By Sean Stillmaker in News on Sep 4, 2010 4:00PM

Photo by WPBarr
Prosecutors have filed indictments on the grounds that instead of paying America $80 million in taxes for honey, alleged conspirators smuggled it onto the market. Most of the individuals and companies charged are connected to the German based conglomerate Alfred L. Wolffe. Between 2002-2009 the scheme had over 600 barrels of Chinese honey imported into the U.S. with their destination of origin improperly marked.

The barrels were labeled coming from the Philippines, Russia and other countries, instead of its native China, which has a tariff of $1.20 a pound on honey. China’s beehive production has been increasing since 1999 with the honey demand also increasing. But the U.S. production has been at a loss.

Officials at the press conference stressed the honey is safe and is not expecting illnesses.
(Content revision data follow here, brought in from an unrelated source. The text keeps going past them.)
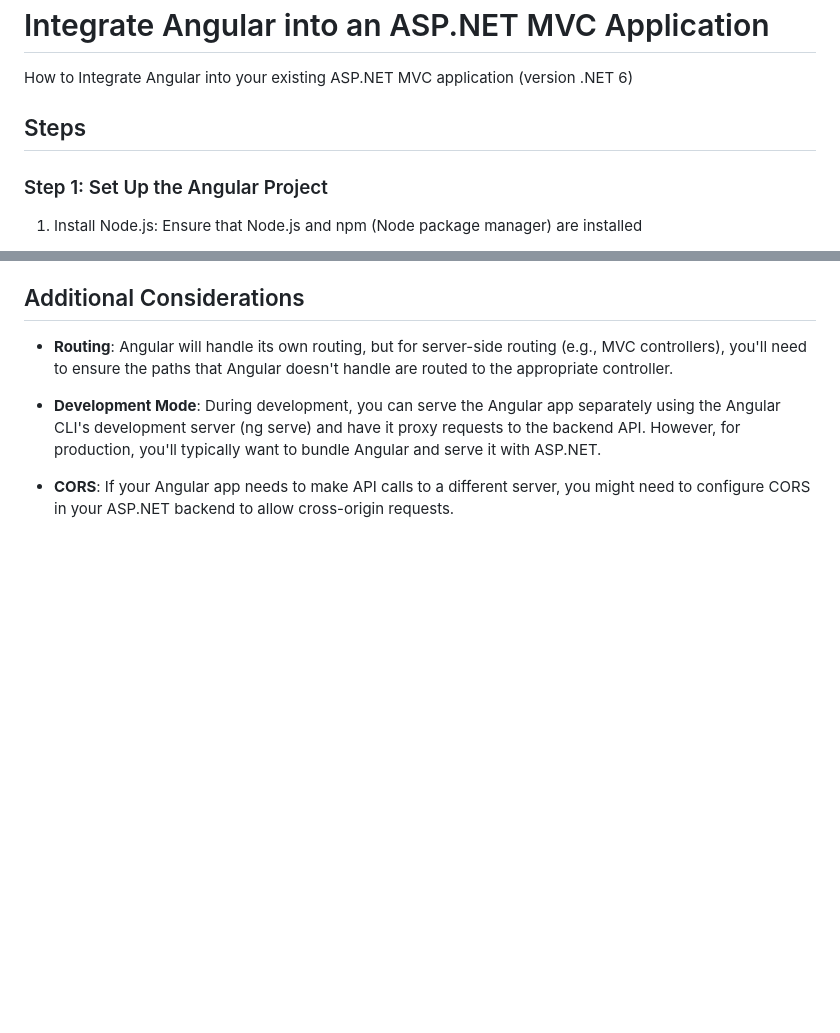
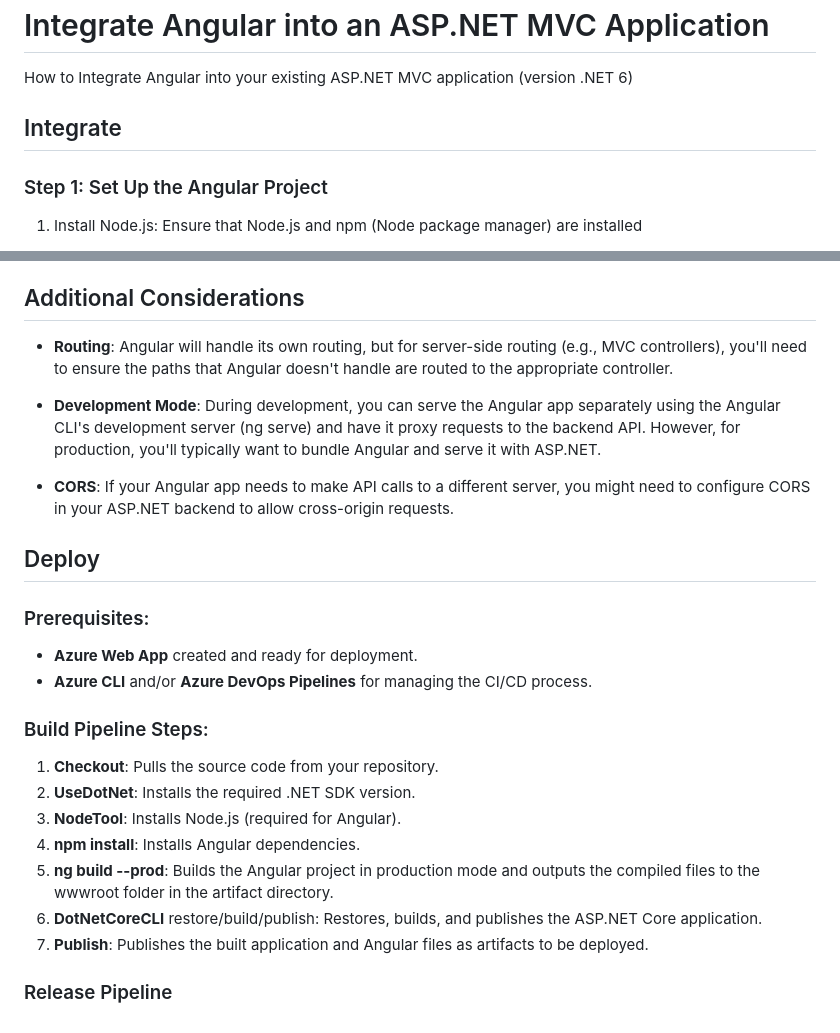
Before and after one commit to alex-toy/Integrate_Angular_ASP_Net, a Markdown page: README.md, 2 parts joined by grey strips. GitHub-like rendering; blank space fills up the shorter version.

Commit message:
pipeline

```diff
--- a/README.md
+++ b/README.md
@@ -2,7 +2,7 @@
 
 How to Integrate Angular into your existing ASP.NET MVC application (version .NET 6)
 
-## Steps
+## Integrate
 
 ### Step 1: Set Up the Angular Project
 
@@ -90,3 +90,23 @@ Then, copy the contents of the dist folder to the wwwroot directory in your ASP.
 - **Development Mode**: During development, you can serve the Angular app separately using the Angular CLI's development server (ng serve) and have it proxy requests to the backend API. However, for production, you'll typically want to bundle Angular and serve it with ASP.NET.
 
 - **CORS**: If your Angular app needs to make API calls to a different server, you might need to configure CORS in your ASP.NET backend to allow cross-origin requests.
+
+
+
+## Deploy
+
+### Prerequisites:
+- **Azure Web App** created and ready for deployment.
+- **Azure CLI** and/or **Azure DevOps Pipelines** for managing the CI/CD process.
+
+### Build Pipeline Steps:
+
+1. **Checkout**: Pulls the source code from your repository.
+2. **UseDotNet**: Installs the required .NET SDK version.
+3. **NodeTool**: Installs Node.js (required for Angular).
+4. **npm install**: Installs Angular dependencies.
+5. **ng build --prod**: Builds the Angular project in production mode and outputs the compiled files to the wwwroot folder in the artifact directory.
+6. **DotNetCoreCLI** restore/build/publish: Restores, builds, and publishes the ASP.NET Core application.
+7. **Publish**: Publishes the built application and Angular files as artifacts to be deployed.
+
+### Release Pipeline
```
Also changed, not shown: other parts of README.md (+1 -1 lines).
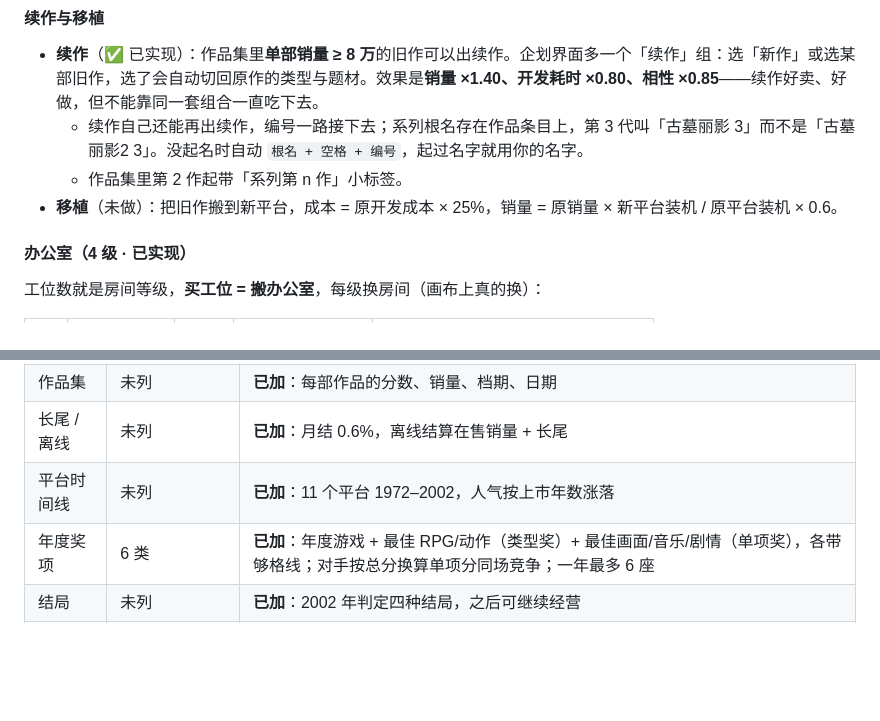
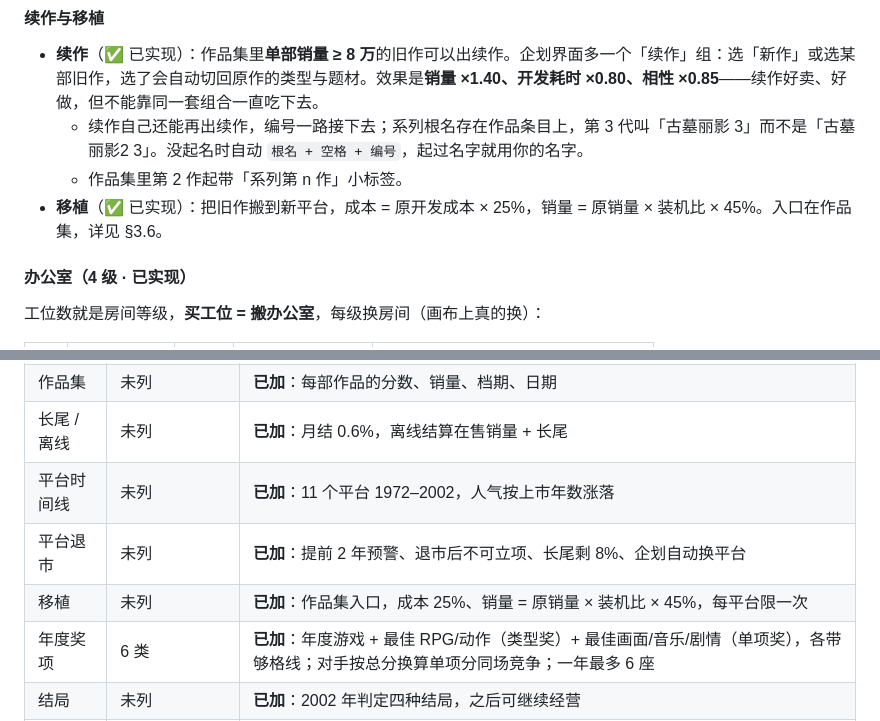
Before and after one commit to MagatamaStudio/game-dev-pipeline-idle, a Markdown page: docs/DESIGN-GDS.md, 2 parts joined by grey strips. Drawn GitHub-style; blank space fills up the shorter version.

```diff
--- a/docs/DESIGN-GDS.md
+++ b/docs/DESIGN-GDS.md
@@ -229,7 +229,7 @@ v1 把「做游戏」抽象成了一条流水线，玩的是**平衡产能**。
 - **续作**（✅ 已实现）：作品集里**单部销量 ≥ 8 万**的旧作可以出续作。企划界面多一个「续作」组：选「新作」或选某部旧作，选了会自动切回原作的类型与题材。效果是**销量 ×1.40、开发耗时 ×0.80、相性 ×0.85**——续作好卖、好做，但不能靠同一套组合一直吃下去。
   - 续作自己还能再出续作，编号一路接下去；系列根名存在作品条目上，第 3 代叫「古墓丽影 3」而不是「古墓丽影2 3」。没起名时自动 `根名 + 空格 + 编号`，起过名字就用你的名字。
   - 作品集里第 2 作起带「系列第 n 作」小标签。
-- **移植**（未做）：把旧作搬到新平台，成本 = 原开发成本 × 25%，销量 = 原销量 × 新平台装机 / 原平台装机 × 0.6。
+- **移植**（✅ 已实现）：把旧作搬到新平台，成本 = 原开发成本 × 25%，销量 = 原销量 × 装机比 × 45%。入口在作品集，详见 §3.6。
 
 #### 办公室（4 级 · 已实现）
 
@@ -1238,6 +1267,8 @@ M0 的目标不是「做完一个游戏」，是**验证那 90 秒好不好玩**
 | 作品集 | 未列 | **已加**：每部作品的分数、销量、档期、日期 |
 | 长尾 / 离线 | 未列 | **已加**：月结 0.6%，离线结算在售销量 + 长尾 |
 | 平台时间线 | 未列 | **已加**：11 个平台 1972–2002，人气按上市年数涨落 |
+| 平台退市 | 未列 | **已加**：提前 2 年预警、退市后不可立项、长尾剩 8%、企划自动换平台 |
+| 移植 | 未列 | **已加**：作品集入口，成本 25%、销量 = 原销量 × 装机比 × 45%，每平台限一次 |
 | 年度奖项 | 6 类 | **已加**：年度游戏 + 最佳 RPG/动作（类型奖）+ 最佳画面/音乐/剧情（单项奖），各带够格线；对手按总分换算单项分同场竞争；一年最多 6 座 |
 | 结局 | 未列 | **已加**：2002 年判定四种结局，之后可继续经营 |
 | 竞争对手 | 5 家 | **已加**：6 家（补了一家 1973 年出道的早期对手），每年出片 |
```
Also changed, not shown: other parts of docs/DESIGN-GDS.md (+32 -3 lines), README.md (+2 -0 lines), docs/m0-archive.png, docs/m0-planning.png, 6 other files.
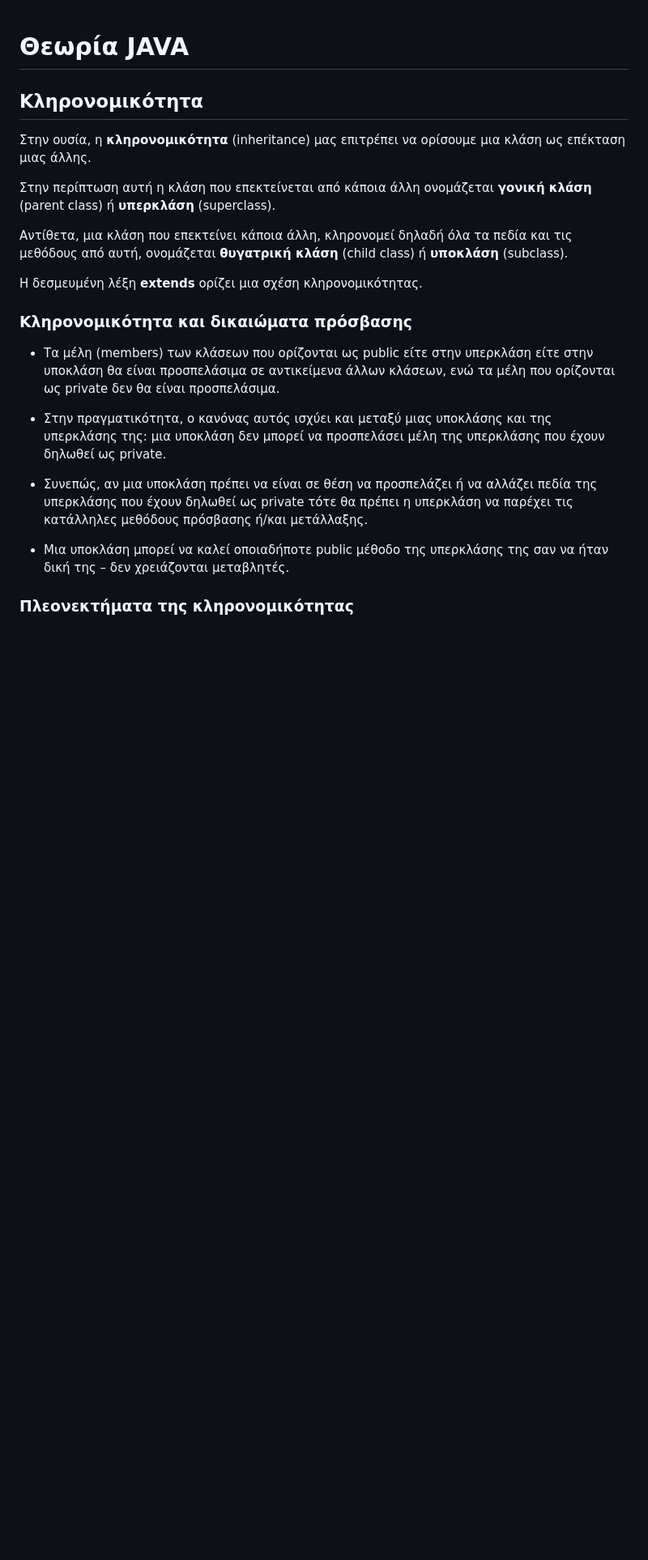
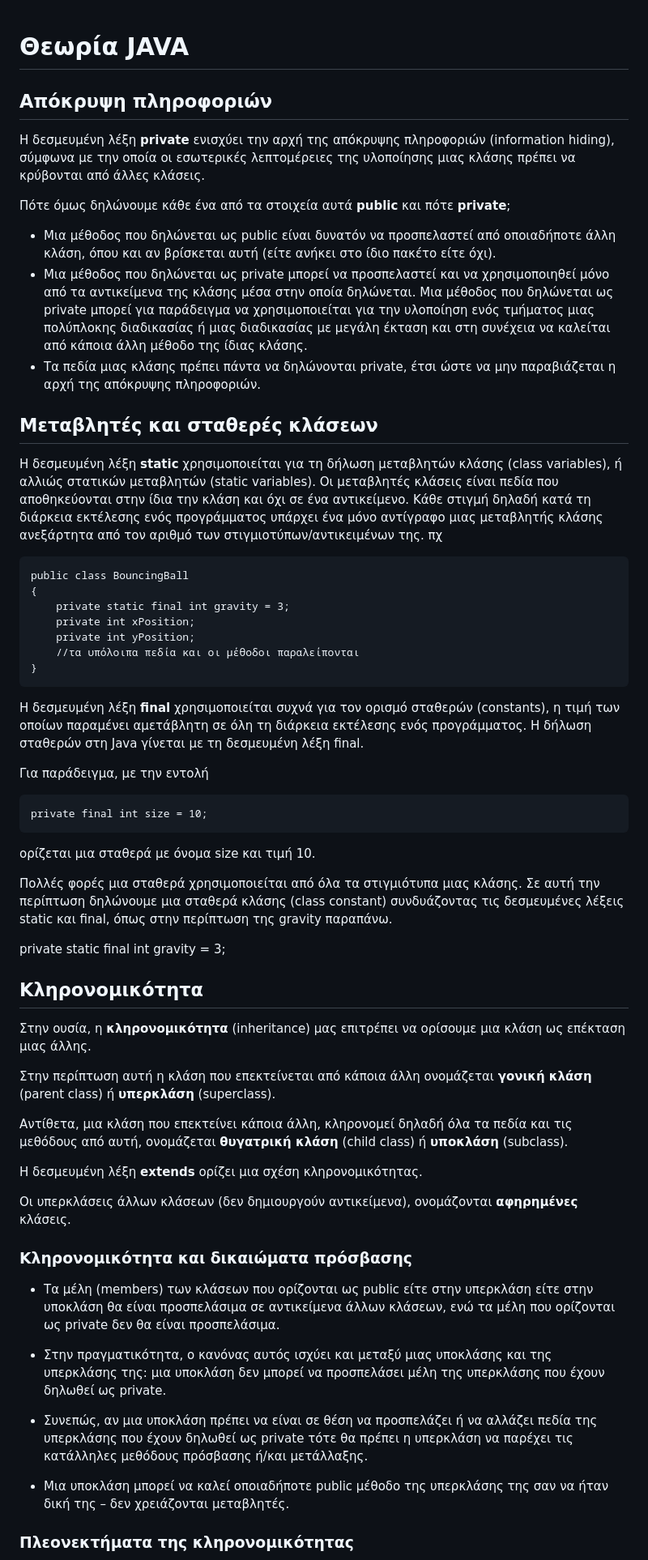
Before and after one commit to iosifidis/msc_applied_informatics, a Markdown page: s1/Programming - Software Engineering in Business/Readme.md, the part around the change printed below. Shown: that part at 81% size. Drawn GitHub-style; blank space fills up the shorter version.

````diff
--- a/s1/Programming - Software Engineering in Business/Readme.md
+++ b/s1/Programming - Software Engineering in Business/Readme.md
@@ -1,4 +1,40 @@
 # Θεωρία JAVA
+
+## Απόκρυψη πληροφοριών
+
+Η δεσμευμένη λέξη **private** ενισχύει την αρχή της απόκρυψης πληροφοριών (information hiding), σύμφωνα με την οποία οι εσωτερικές λεπτομέρειες της υλοποίησης μιας κλάσης πρέπει να κρύβονται από άλλες κλάσεις.
+
+Πότε όμως δηλώνουμε κάθε ένα από τα στοιχεία αυτά **public** και πότε **private**;
+
+* Μια μέθοδος που δηλώνεται ως public είναι δυνατόν να προσπελαστεί από οποιαδήποτε άλλη κλάση, όπου και αν βρίσκεται αυτή (είτε ανήκει στο ίδιο πακέτο είτε όχι).
+* Μια μέθοδος που δηλώνεται ως private μπορεί να προσπελαστεί και να χρησιμοποιηθεί μόνο από τα αντικείμενα της κλάσης μέσα στην οποία δηλώνεται. Μια μέθοδος που δηλώνεται ως private μπορεί για παράδειγμα να χρησιμοποιείται για την υλοποίηση ενός τμήματος μιας πολύπλοκης διαδικασίας ή μιας διαδικασίας με μεγάλη έκταση και στη συνέχεια να καλείται από κάποια άλλη μέθοδο της ίδιας κλάσης.
+* Τα πεδία μιας κλάσης πρέπει πάντα να δηλώνονται private, έτσι ώστε να μην παραβιάζεται η αρχή της απόκρυψης πληροφοριών.
+
+## Μεταβλητές και σταθερές κλάσεων
+
+Η δεσμευμένη λέξη **static** χρησιμοποιείται για τη δήλωση μεταβλητών κλάσης (class variables), ή αλλιώς στατικών μεταβλητών (static variables). Οι μεταβλητές κλάσεις είναι πεδία που αποθηκεύονται στην ίδια την κλάση και όχι σε ένα αντικείμενο. Κάθε στιγμή δηλαδή κατά τη διάρκεια εκτέλεσης ενός προγράμματος υπάρχει ένα μόνο αντίγραφο μιας μεταβλητής κλάσης ανεξάρτητα από τον αριθμό των στιγμιοτύπων/αντικειμένων της.
+πχ
+```
+public class BouncingBall
+{
+    private static final int gravity = 3;
+    private int xPosition;
+    private int yPosition;
+    //τα υπόλοιπα πεδία και οι μέθοδοι παραλείπονται
+}
+```
+
+Η δεσμευμένη λέξη **final** χρησιμοποιείται συχνά για τον ορισμό σταθερών (constants), η τιμή των οποίων παραμένει αμετάβλητη σε όλη τη διάρκεια εκτέλεσης ενός προγράμματος. Η δήλωση σταθερών στη Java γίνεται με τη δεσμευμένη λέξη final.
+
+Για παράδειγμα, με την εντολή
+
+    private final int size = 10;
+
+ορίζεται μια σταθερά με όνομα size και τιμή 10.
+
+Πολλές φορές μια σταθερά χρησιμοποιείται από όλα τα στιγμιότυπα μιας κλάσης. Σε αυτή την περίπτωση δηλώνουμε μια σταθερά κλάσης (class constant) συνδυάζοντας τις δεσμευμένες λέξεις static και final, όπως στην περίπτωση της gravity παραπάνω.
+
+   private static final int gravity = 3;
 
 ## Κληρονομικότητα
 
@@ -9,6 +45,8 @@
 Αντίθετα, μια κλάση που επεκτείνει κάποια άλλη, κληρονομεί δηλαδή όλα τα πεδία και τις μεθόδους από αυτή, ονομάζεται **θυγατρική κλάση** (child class) ή **υποκλάση** (subclass).
 
 Η δεσμευμένη λέξη **extends** ορίζει μια σχέση κληρονομικότητας.
+
+Οι υπερκλάσεις άλλων κλάσεων (δεν δημιουργούν αντικείμενα), ονομάζονται **αφηρημένες** κλάσεις.
 
 ### Κληρονομικότητα και δικαιώματα πρόσβασης
 
````
Also changed, not shown: other parts of s1/Programming - Software Engineering in Business/Readme.md (+53 -19 lines).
However, a five month investigation by the Seattle Post Intelligencer found the Chinese imported honey had an animal antibiotic - chloramphenicol - injected into it because it treated diseases from their beehives. The FDA has banned that drug in any food product.

Chicago’s indictment was announced at the heels of guilty plea for the same offense in Seattle. Chung Po Liu pleaded guilty on two counts of smuggling Chinese honey that was also adulterated with Ciprofloxian, another banned drug by the FDA. Liu was charged in 2009; he now most forfeit twice his gross profit, $400,000, and four seized honey shipments. He could also face two years in prison and a $250,000 fine. His sentencing is scheduled for Nov. 29.